This restaurant probably shouldn't be on any SXSW lists, as it is a ridiculous hike from downtown, BUT - it's also the best Chinese banquet dining in the Austin area, as far as I'm concerned. If you're up for a drive or happen to be staying in the Lakeway area, I highly recommend Pao's Mandarin House. Fantastic salt & pepper squid, delicious Peking duck...delicious everything, really. Ask for the Chinese menu (they have a more Americanized menu, as well, and they presumably decide which to hand you depending on how you look).

Leave me a comment if I've forgotten something great!

7 comments:

  1. You are dead on with every recommendation you have. We need to go eat Asian food together at some point and catch up.

    ReplyDelete
  2. Thank you, Jaye! And I'd love to get together over Asian food - it has been way too long.

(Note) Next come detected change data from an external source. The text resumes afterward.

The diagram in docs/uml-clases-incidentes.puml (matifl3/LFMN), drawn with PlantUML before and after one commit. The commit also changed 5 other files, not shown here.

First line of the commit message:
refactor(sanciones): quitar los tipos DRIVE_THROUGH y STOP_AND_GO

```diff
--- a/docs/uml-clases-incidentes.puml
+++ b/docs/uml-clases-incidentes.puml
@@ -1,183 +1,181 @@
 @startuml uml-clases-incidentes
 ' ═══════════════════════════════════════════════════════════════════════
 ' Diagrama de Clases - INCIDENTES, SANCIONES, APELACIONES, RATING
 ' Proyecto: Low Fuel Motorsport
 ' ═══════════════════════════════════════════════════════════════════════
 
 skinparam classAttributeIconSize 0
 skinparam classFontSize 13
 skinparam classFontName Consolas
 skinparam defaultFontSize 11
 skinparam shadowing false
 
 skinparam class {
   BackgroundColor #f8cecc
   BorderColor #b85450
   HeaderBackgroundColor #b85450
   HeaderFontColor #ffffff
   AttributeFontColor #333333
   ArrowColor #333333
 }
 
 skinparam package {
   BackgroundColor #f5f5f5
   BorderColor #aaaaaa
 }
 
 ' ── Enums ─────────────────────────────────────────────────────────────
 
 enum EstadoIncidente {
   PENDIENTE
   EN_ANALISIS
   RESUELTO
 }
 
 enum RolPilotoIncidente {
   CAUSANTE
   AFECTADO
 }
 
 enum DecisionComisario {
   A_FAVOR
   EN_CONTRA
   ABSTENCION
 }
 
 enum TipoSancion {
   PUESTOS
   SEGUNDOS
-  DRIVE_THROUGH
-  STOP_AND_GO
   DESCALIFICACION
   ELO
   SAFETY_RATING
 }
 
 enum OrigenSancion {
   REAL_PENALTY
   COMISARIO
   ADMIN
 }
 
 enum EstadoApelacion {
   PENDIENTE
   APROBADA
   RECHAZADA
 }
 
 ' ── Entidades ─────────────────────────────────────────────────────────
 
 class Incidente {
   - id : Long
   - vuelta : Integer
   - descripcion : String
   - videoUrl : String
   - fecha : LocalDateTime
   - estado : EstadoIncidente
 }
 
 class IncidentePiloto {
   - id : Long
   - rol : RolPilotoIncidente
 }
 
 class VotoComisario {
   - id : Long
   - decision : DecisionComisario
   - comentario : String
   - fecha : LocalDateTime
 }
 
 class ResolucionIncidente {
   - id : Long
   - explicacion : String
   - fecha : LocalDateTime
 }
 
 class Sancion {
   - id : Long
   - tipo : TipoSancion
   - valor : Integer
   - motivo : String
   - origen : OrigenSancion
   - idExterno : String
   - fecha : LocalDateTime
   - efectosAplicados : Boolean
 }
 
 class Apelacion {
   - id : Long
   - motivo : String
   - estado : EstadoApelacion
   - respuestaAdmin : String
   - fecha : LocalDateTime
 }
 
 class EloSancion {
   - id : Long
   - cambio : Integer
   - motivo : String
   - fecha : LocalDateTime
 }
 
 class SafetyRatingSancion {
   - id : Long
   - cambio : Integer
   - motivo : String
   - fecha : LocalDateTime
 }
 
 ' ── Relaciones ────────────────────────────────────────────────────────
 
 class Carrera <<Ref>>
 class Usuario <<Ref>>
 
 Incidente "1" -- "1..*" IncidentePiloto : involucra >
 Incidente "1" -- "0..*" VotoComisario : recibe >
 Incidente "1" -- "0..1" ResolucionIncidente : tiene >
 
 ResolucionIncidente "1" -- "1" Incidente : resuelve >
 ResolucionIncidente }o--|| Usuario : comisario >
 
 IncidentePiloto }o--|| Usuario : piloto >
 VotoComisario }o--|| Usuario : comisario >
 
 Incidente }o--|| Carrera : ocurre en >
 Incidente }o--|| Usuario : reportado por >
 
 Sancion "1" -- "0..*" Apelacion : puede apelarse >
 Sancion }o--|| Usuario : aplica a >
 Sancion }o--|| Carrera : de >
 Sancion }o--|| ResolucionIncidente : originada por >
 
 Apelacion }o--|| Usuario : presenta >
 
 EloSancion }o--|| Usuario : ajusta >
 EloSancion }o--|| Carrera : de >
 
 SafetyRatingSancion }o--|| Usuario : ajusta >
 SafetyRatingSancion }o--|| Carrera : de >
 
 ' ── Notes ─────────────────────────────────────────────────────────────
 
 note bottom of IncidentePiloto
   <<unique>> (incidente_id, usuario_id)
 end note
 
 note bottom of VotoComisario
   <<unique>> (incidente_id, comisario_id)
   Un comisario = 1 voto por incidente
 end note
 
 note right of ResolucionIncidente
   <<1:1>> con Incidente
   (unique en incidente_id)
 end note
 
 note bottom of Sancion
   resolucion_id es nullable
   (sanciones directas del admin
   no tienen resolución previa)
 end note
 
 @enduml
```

    ReplyDelete
  3. What about Coreanos?? They're great!

    ReplyDelete
  4. What about Madam Mam's in South Austin? Their best location for quality of food and service, I think...

    ReplyDelete
  5. What about Piranha Killer Sushi?

    ReplyDelete
  6. I'd like to try Asian food trailers with a gang of 20 people and try everybody's stuff.

    Uncle H

    ReplyDelete
  7. Late night downtown? In need of some drunchies? ChiLantro is the place to go! What could be better than Korean/Mexican fusion?! I am obsessed. The prices are reasonable. The food is great. The staff is friendly. I would definitely suggest the beef bulgogi burrito. It is very flavorful and filling.

    ReplyDelete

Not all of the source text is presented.